**Your task**
Search the data for the string "ReactNode" and gather each line it is in.
─── Material provided ───
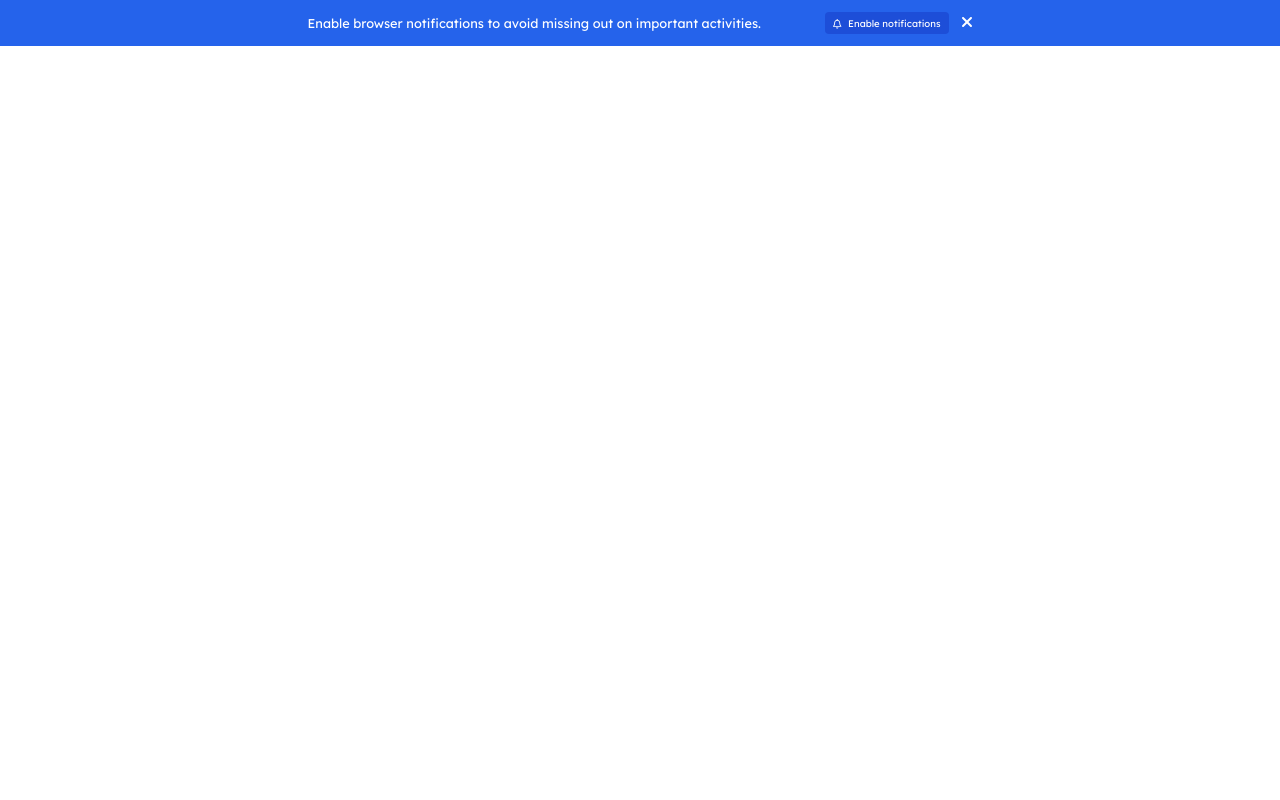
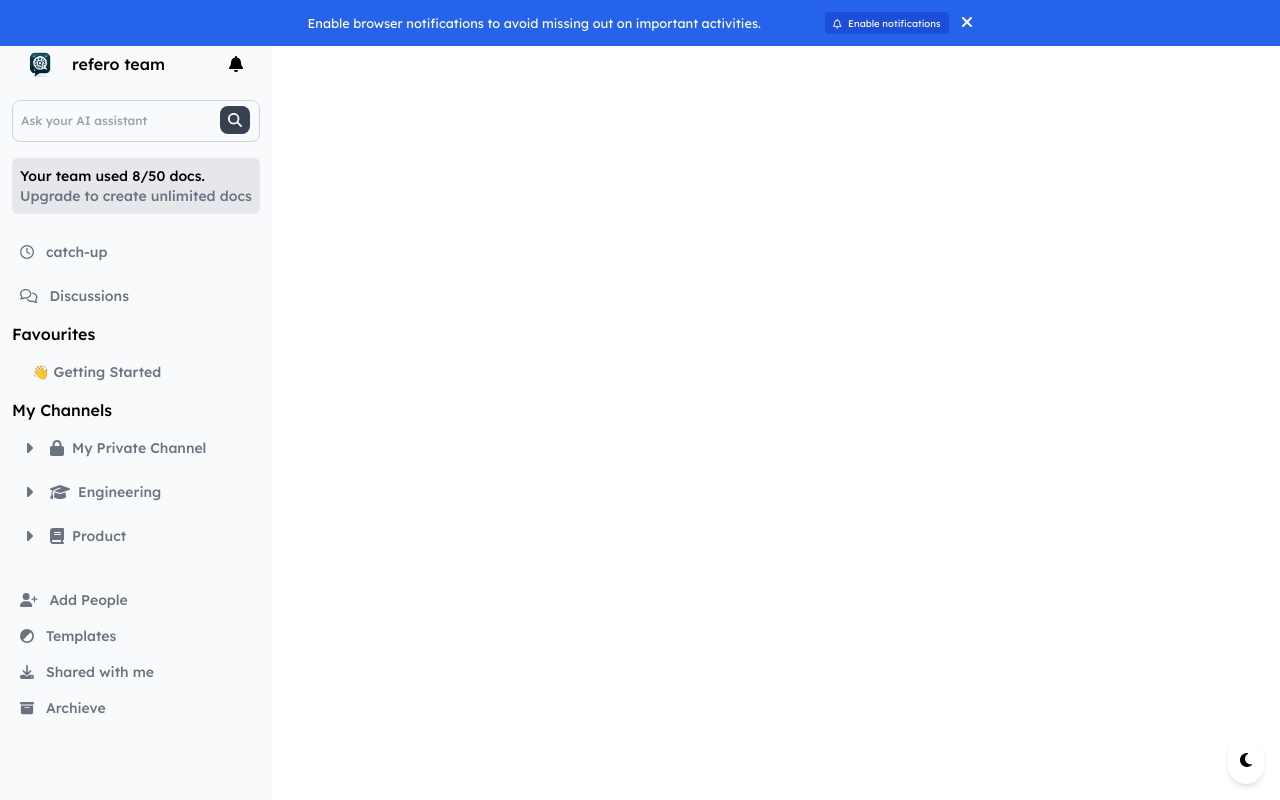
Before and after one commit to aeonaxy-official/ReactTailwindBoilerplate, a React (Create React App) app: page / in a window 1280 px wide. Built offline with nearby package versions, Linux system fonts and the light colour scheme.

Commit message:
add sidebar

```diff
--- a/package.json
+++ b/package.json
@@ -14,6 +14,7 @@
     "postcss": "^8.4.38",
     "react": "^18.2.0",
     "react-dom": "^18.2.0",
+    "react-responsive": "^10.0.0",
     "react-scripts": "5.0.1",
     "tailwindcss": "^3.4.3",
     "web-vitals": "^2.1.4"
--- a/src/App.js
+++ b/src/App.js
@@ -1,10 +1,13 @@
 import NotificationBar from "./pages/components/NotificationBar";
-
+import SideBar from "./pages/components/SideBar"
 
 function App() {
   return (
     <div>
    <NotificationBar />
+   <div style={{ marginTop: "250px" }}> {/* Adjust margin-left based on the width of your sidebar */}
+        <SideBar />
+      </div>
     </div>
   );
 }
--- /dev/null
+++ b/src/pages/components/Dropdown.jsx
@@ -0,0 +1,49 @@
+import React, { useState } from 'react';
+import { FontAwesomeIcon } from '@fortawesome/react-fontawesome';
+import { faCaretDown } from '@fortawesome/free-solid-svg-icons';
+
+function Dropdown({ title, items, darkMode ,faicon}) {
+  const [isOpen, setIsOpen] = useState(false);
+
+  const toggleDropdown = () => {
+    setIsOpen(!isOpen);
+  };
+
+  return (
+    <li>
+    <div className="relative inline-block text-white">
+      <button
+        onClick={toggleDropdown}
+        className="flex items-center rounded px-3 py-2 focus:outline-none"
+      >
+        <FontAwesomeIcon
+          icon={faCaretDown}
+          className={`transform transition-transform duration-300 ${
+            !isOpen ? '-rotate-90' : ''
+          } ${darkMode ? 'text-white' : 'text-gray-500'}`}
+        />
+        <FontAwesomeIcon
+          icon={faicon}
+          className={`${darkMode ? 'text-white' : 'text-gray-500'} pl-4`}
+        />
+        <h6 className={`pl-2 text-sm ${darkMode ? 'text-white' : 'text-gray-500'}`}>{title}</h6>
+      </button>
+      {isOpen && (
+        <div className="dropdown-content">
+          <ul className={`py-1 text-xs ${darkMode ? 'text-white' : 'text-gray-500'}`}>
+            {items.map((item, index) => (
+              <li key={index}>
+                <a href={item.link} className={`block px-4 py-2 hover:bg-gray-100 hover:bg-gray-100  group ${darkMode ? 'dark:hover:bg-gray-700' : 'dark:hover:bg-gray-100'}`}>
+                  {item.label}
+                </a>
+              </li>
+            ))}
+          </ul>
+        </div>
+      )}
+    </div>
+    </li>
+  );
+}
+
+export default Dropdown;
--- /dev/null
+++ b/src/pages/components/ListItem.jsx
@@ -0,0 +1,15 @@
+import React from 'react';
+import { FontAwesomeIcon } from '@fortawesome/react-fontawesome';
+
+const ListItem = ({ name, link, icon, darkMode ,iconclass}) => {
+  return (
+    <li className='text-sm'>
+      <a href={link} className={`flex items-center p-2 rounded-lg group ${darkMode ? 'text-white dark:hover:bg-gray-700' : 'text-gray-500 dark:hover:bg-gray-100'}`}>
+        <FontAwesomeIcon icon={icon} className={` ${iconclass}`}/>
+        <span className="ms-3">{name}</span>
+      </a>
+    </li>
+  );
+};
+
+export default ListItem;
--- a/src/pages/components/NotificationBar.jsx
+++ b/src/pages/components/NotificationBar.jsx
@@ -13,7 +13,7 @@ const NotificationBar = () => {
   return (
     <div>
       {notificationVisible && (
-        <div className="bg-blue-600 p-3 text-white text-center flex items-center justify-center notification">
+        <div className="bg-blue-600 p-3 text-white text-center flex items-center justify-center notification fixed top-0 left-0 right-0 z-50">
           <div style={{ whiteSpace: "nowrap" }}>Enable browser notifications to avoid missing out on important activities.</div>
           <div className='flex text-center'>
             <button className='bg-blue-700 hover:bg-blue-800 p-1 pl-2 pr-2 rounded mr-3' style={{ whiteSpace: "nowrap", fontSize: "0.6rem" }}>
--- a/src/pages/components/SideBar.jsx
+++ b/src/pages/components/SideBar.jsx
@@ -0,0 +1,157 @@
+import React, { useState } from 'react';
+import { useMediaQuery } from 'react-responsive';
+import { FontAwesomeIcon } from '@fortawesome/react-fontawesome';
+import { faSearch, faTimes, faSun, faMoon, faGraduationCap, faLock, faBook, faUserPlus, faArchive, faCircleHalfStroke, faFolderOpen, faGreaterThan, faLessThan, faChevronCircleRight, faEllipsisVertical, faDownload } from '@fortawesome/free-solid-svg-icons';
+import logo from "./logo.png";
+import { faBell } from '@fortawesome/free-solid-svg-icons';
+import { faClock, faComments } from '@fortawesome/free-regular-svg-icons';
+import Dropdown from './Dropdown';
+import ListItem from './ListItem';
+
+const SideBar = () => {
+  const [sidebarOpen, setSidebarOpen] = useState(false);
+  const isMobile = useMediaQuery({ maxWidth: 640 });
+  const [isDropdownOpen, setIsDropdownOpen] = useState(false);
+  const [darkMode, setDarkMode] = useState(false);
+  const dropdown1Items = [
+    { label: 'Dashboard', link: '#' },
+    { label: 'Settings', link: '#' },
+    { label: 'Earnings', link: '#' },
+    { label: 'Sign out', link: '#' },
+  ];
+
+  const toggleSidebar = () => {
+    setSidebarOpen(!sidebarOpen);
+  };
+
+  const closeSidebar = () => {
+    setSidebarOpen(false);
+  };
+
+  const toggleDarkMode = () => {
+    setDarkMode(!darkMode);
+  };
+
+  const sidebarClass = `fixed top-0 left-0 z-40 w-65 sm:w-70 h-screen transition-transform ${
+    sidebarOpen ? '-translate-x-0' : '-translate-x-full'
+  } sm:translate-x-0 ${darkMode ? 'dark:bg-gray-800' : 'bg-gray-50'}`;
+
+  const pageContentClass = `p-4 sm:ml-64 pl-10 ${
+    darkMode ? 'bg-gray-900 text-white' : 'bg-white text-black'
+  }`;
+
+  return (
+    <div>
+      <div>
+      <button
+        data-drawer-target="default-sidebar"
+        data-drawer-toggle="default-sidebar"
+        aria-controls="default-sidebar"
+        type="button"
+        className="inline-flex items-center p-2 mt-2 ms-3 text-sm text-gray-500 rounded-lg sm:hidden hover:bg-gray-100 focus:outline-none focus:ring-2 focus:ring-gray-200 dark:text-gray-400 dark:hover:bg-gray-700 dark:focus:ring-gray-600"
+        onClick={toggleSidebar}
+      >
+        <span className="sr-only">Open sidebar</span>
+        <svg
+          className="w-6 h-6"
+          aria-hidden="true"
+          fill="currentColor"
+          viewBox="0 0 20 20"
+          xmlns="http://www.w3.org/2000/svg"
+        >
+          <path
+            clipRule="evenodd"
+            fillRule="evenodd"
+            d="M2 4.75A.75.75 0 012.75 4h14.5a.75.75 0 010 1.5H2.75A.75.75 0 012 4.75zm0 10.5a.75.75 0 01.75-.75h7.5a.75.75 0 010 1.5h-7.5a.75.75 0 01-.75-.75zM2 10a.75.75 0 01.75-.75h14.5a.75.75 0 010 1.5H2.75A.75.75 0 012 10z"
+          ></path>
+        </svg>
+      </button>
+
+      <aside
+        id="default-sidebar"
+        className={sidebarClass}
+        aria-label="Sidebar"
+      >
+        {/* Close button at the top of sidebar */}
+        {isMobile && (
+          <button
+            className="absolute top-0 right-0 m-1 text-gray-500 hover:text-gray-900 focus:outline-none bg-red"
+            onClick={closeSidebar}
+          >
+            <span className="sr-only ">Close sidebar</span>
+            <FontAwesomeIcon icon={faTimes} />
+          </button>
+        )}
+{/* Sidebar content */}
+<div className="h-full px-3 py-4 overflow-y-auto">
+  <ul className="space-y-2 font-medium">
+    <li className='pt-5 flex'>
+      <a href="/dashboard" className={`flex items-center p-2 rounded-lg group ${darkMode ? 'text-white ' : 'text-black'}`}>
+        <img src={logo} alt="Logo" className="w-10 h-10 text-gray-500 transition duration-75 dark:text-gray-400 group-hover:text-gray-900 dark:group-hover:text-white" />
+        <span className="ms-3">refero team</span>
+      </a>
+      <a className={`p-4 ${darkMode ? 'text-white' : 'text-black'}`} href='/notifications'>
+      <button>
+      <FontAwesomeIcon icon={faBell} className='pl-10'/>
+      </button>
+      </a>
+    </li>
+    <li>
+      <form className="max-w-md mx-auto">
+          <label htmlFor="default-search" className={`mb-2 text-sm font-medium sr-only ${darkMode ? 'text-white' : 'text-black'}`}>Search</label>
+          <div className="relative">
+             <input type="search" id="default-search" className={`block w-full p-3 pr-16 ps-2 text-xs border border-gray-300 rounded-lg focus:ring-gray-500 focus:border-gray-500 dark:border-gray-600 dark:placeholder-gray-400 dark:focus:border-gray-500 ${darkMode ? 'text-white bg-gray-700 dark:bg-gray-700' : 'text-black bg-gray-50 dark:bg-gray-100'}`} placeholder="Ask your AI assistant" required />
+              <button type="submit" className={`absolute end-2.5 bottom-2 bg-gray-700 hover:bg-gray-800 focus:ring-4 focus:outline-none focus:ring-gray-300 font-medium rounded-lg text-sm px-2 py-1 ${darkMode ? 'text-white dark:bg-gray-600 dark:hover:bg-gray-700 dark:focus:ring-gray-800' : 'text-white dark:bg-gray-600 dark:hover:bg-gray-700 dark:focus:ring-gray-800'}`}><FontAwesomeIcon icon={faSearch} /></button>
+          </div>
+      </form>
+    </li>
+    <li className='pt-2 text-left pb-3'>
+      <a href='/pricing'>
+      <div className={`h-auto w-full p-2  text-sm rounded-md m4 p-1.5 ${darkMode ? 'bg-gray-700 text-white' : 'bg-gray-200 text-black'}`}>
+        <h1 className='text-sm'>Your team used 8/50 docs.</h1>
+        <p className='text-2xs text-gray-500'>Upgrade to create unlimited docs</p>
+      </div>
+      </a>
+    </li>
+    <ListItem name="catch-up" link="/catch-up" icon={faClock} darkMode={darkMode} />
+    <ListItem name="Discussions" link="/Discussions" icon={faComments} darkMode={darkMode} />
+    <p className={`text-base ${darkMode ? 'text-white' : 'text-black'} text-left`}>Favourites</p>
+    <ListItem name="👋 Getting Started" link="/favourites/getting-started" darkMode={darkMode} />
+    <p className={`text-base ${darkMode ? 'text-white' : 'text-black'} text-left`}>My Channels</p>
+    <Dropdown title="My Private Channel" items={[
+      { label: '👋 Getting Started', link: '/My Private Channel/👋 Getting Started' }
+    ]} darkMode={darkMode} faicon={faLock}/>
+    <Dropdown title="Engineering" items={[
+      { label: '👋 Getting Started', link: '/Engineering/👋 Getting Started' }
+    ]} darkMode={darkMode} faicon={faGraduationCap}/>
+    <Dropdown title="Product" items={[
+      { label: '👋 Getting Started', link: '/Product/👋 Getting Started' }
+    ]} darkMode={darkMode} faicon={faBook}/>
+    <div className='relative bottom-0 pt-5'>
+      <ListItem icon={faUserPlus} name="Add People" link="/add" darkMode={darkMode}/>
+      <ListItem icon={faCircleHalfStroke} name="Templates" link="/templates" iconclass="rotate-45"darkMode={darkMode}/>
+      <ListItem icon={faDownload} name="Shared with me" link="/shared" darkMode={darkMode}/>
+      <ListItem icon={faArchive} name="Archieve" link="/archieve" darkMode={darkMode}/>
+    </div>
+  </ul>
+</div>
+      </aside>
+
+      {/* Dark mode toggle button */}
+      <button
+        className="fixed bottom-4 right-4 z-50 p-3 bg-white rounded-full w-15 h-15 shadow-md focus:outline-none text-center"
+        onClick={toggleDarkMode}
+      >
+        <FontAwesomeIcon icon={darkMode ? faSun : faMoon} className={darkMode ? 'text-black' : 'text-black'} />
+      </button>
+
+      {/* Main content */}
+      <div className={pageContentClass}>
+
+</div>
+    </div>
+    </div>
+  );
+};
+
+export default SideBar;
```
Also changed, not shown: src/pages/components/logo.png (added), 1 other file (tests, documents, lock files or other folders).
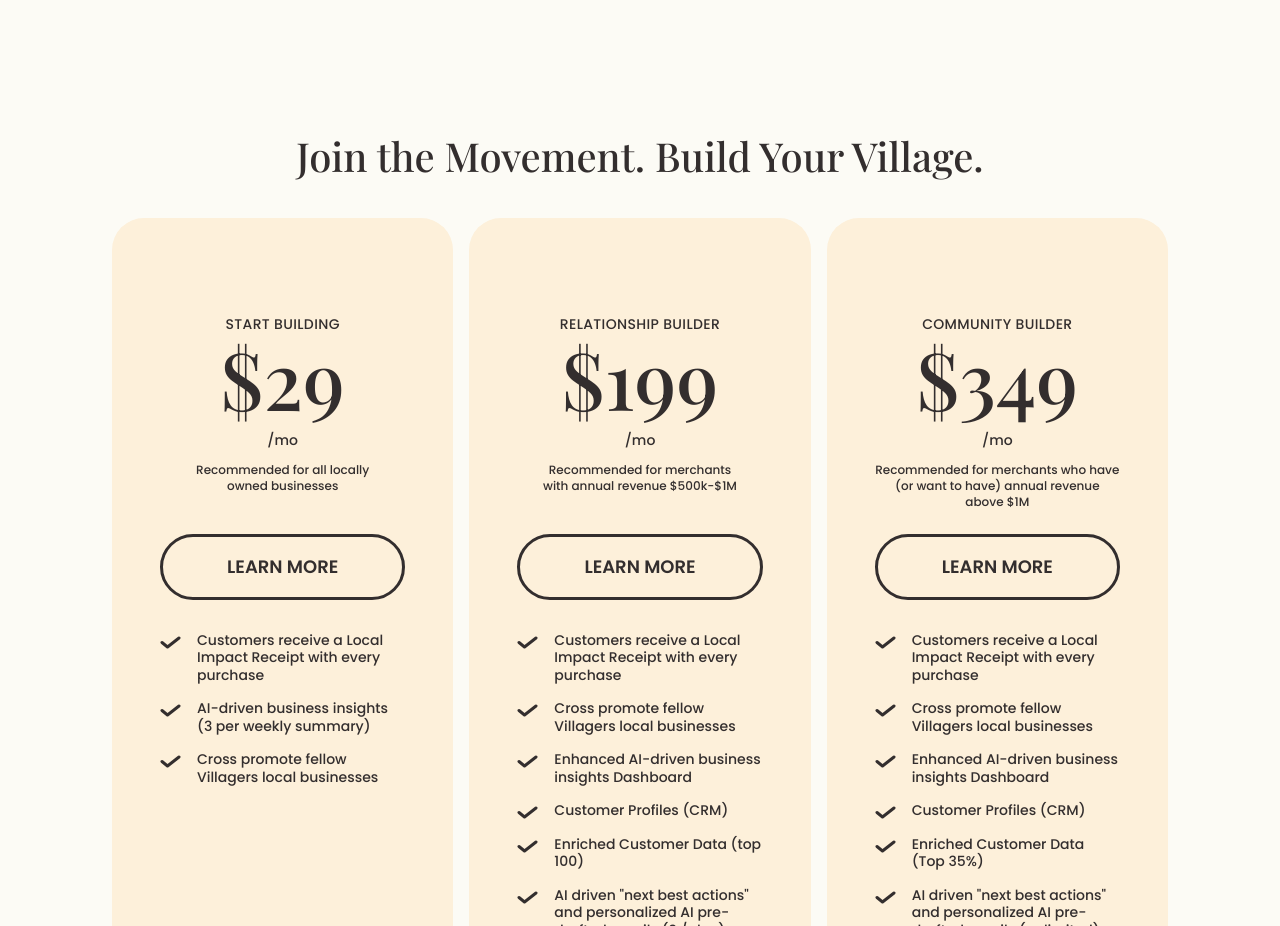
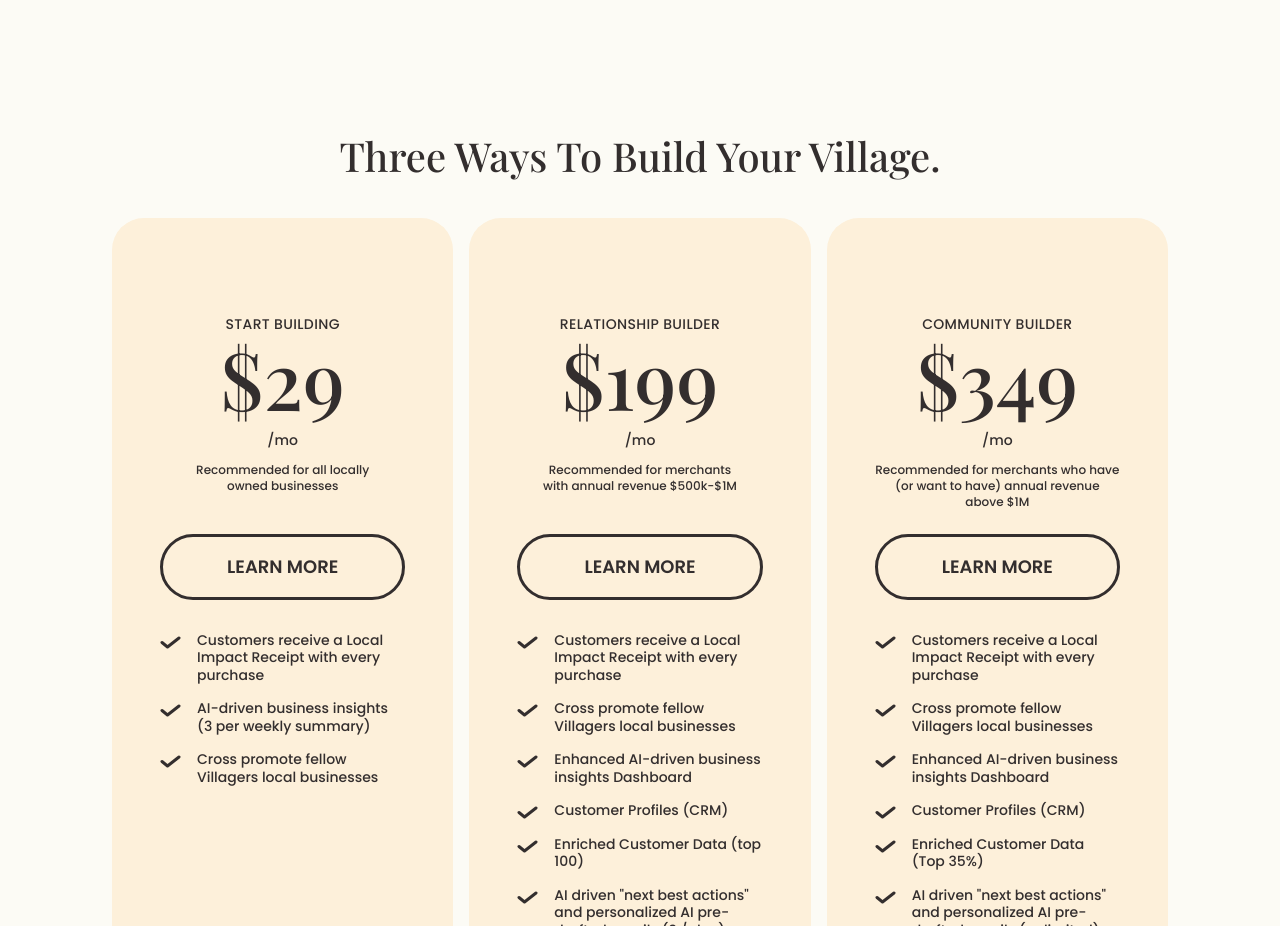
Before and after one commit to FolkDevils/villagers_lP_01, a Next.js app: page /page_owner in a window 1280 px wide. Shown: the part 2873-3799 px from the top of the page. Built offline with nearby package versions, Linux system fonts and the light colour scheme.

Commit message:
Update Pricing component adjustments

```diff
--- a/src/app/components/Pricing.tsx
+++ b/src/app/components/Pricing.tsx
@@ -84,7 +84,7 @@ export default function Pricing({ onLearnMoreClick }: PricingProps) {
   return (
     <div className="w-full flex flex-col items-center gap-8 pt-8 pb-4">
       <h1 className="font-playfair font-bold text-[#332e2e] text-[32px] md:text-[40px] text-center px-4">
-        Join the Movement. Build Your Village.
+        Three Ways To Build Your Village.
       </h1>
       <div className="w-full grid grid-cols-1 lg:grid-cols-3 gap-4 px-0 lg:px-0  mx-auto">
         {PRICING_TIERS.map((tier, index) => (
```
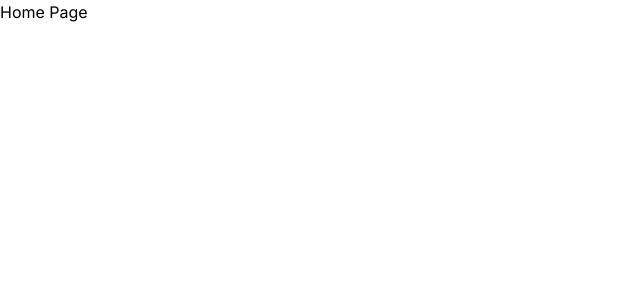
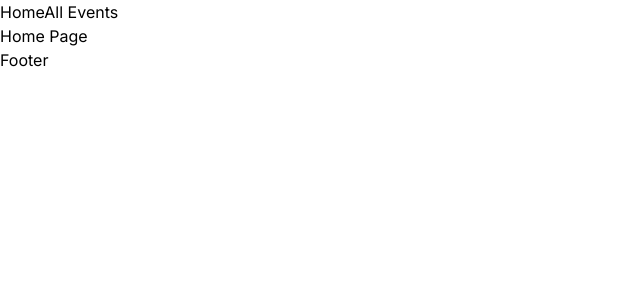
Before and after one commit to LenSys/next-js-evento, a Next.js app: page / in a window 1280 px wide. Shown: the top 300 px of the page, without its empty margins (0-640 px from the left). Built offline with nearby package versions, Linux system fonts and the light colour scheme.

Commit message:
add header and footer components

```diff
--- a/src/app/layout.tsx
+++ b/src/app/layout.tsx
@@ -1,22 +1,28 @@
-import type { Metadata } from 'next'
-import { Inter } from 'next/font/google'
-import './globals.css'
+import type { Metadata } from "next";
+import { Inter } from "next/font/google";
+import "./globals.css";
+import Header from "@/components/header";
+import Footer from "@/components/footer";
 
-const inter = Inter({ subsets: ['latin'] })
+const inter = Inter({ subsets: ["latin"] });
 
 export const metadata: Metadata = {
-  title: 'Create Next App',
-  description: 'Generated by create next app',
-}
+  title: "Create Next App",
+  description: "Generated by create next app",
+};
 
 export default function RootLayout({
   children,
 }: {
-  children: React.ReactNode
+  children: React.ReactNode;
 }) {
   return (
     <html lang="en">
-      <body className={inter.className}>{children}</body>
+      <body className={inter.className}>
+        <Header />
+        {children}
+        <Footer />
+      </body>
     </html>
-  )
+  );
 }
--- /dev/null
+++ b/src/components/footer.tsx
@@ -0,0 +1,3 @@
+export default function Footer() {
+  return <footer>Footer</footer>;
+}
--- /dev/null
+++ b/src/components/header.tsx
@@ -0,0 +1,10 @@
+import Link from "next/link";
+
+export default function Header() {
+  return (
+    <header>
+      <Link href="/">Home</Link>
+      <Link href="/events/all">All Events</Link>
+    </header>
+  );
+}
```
───
**Answer for this exercise**
-  children: React.ReactNode
+  children: React.ReactNode;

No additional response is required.